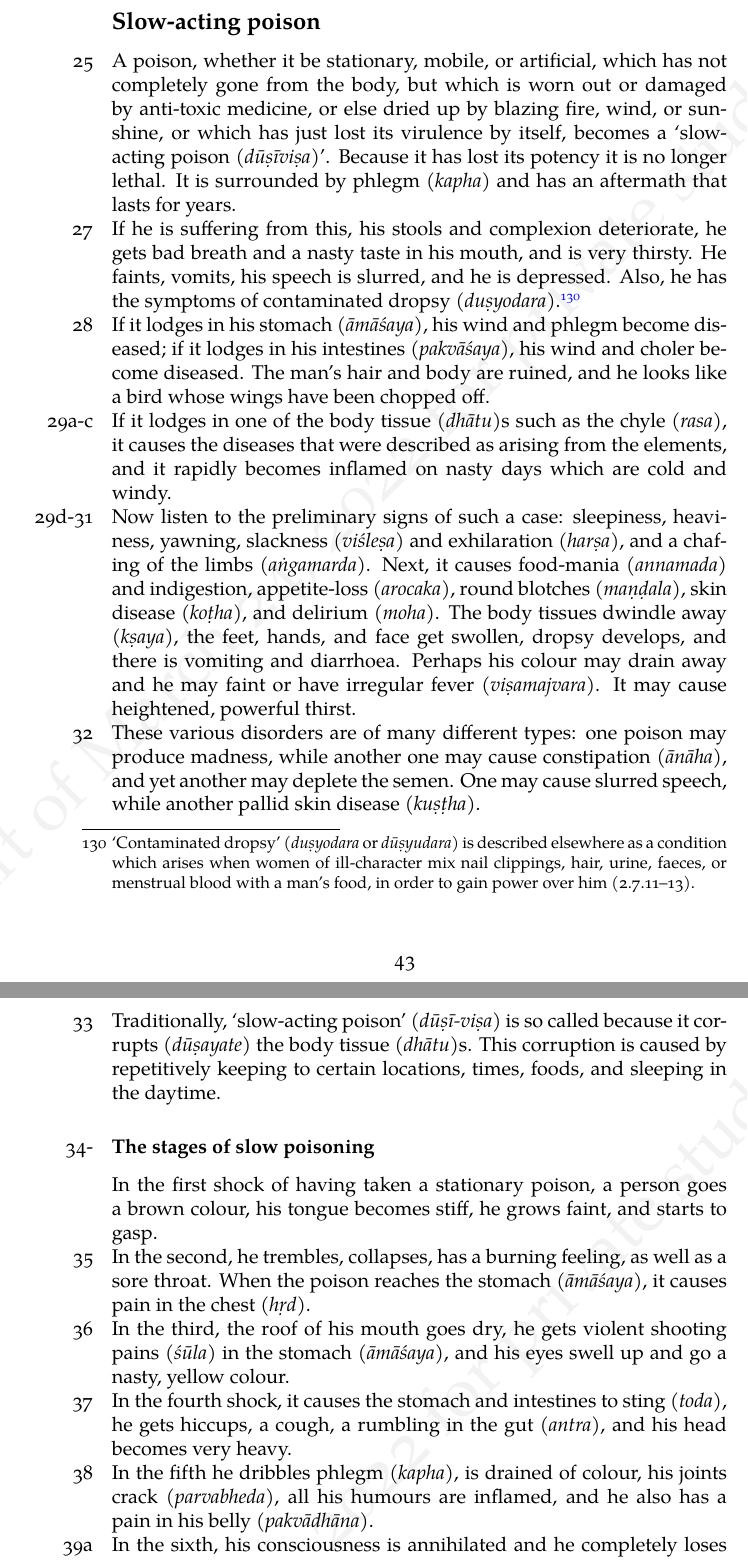
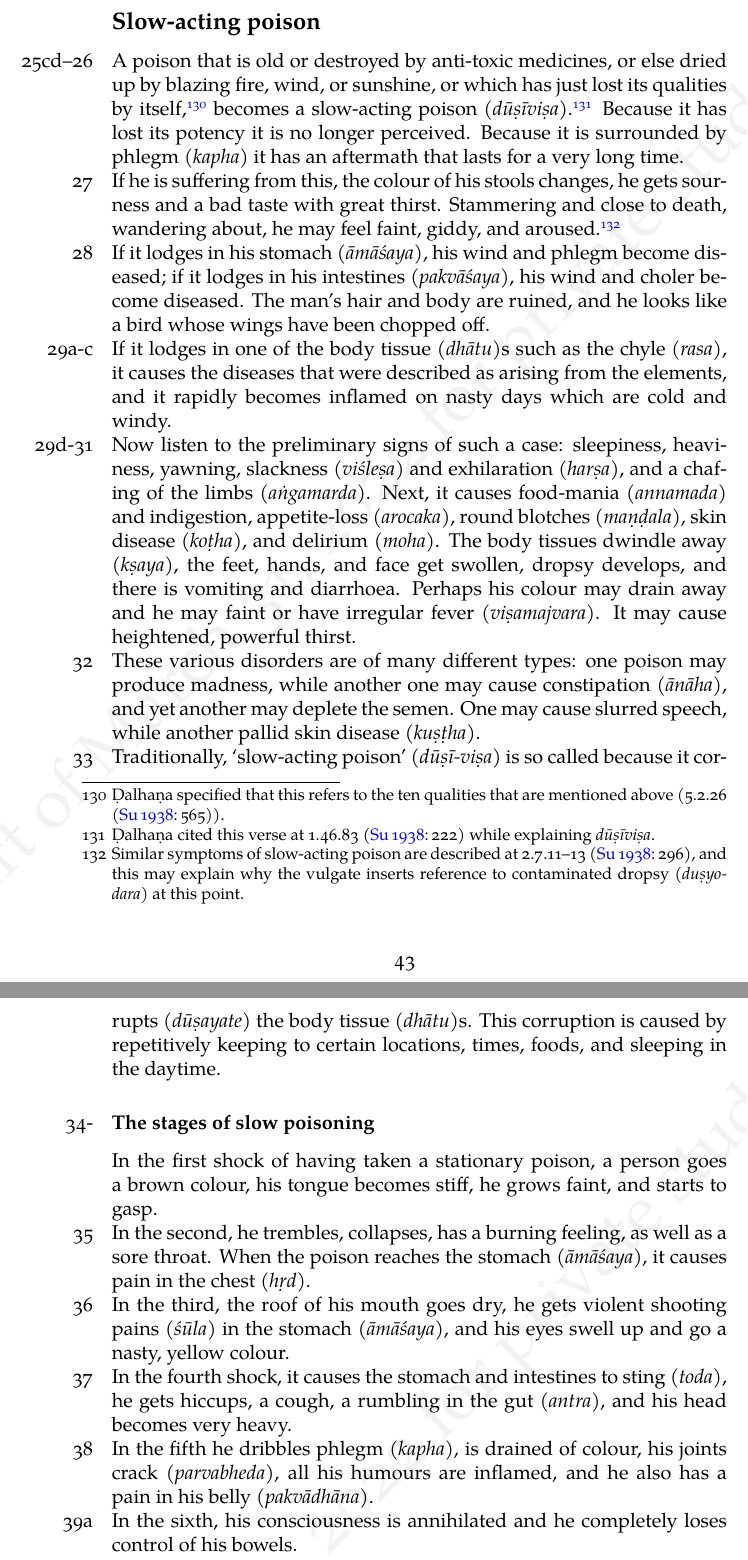
Before and after one commit to wujastyk/sushrutaproject, a LaTeX paper (translation/incremental_SS_Translation.tex, which reads translation/translation 5-02.tex): two parts of pages 14 and 15 of 44, joined at a grey line, cut at the place of the change. The pictures show the PDF file translation/incremental_SS_Translation.pdf that the author committed with the source.

Commit message:
after Thursday seminar

```diff
--- a/translation/translation 5-02.tex
+++ b/translation/translation 5-02.tex
@@ -570,26 +570,37 @@ is hard to eliminate.  Therefore, it causes suffering for a long time.
     % got to here.  Next Madhu 25 - 28
 
     \subsection{Slow-acting poison}
-    \item[25]
+    \item[25cd--26]
     \begin{verse}
-        A poison, whether it be stationary, mobile, or artificial, which has not
-        completely gone from the body, but which is worn out or damaged by
-        anti-toxic medicine, or else dried up by blazing fire, wind, or sunshine, or
-        which has just lost its virulence by itself, becomes a `\skt{slow-acting
-            poison}{dūṣīviṣa}'\label{dusivisa}.  Because it has lost its potency it is
-        no longer lethal.  It is surrounded by \se{kapha}{phlegm} and has an
-        aftermath that lasts for years.
+        A poison that is old or destroyed by
+        anti-toxic medicines, or else dried up by blazing fire, wind, or sunshine, or
+        which has just lost its qualities by itself,\footnote{Ḍalhaṇa specified that this
+        refers to the ten
+        qualities that are mentioned above (\Su{5.2.26}{565}).} becomes a
+        \skt{slow-acting poison}{dūṣīviṣa}.\footnote{Ḍalhaṇa cited this verse at
+        \Su{1.46.83}{222} while explaining \emph{dūṣīviṣa}.}
+                Because it has lost its potency it is
+        no longer perceived.  Because it is surrounded by \se{kapha}{phlegm} it
+        has an aftermath that lasts for a very long time.
 
         \item[27]
-        If he is suffering from this, his stools and complexion deteriorate, he gets
-        bad breath and a nasty taste in his mouth, and is very thirsty.  He
-        faints, vomits, his speech is slurred, and he is depressed.  Also, he has
-        the symptoms of \skt{contaminated
-            dropsy}{duṣyodara}.\footnote{\label{dusyodara}`Contaminated dropsy'
-        (\emph{duṣyodara} or \emph{dūṣyudara}) is described elsewhere as a
-        condition which arises when women of ill-character mix nail clippings,
-        hair, urine, faeces, or menstrual blood with a man's food, in order to
-        gain power over him (2.7.11--13).}
+        If he is suffering from this, the colour of his stools changes, he gets
+        sourness and a bad taste with great thirst. Stammering and close to death,
+        wandering about, he may feel faint, giddy, and aroused.\footnote{Similar
+        symptoms of slow-acting poison are described at \Su{2.7.11--13}{296}, and
+        this may explain why the vulgate inserts reference to
+        \se{duṣyodara}{contaminated dropsy} at this point.}
+
+
+
+%        Also, he has
+%        the symptoms of \skt{contaminated
+%            dropsy}{duṣyodara}.
+%        \footnote{\label{dusyodara}`Contaminated dropsy'
+%        (\emph{duṣyodara} or \emph{dūṣyudara}) is described elsewhere as a
+%        condition which arises when women of ill-character mix nail clippings,
+%        hair, urine, faeces, or menstrual blood with a man's food, in order to
+%        gain power over him (2.7.11--13).}
         \item[28]
         If it lodges in his \se{āmāśaya}{stomach}, his wind and phlegm become
         diseased; if it lodges in his \se{pakvāśaya}{intestines}, his wind and choler
```
Also changed, not shown: 05-su.ka/05-ka-vulgate-edition.txt (+1 -1 lines), 05-su.ka/kl_699_kalpasthana.txt (+2 -1 lines), 05-su.ka/nak_5-333_kalpasthana.txt (+1 -1 lines), 05-su.ka/provisional-edition_kalpasthana.txt (+3 -5 lines), translation/incremental_SS_Translation.pdf.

* * *

→ Task to carry out: Which lines above contain the word "stools"? Copy all of them.

→ Response:
-        If he is suffering from this, his stools and complexion deteriorate, he gets
+        If he is suffering from this, the colour of his stools changes, he gets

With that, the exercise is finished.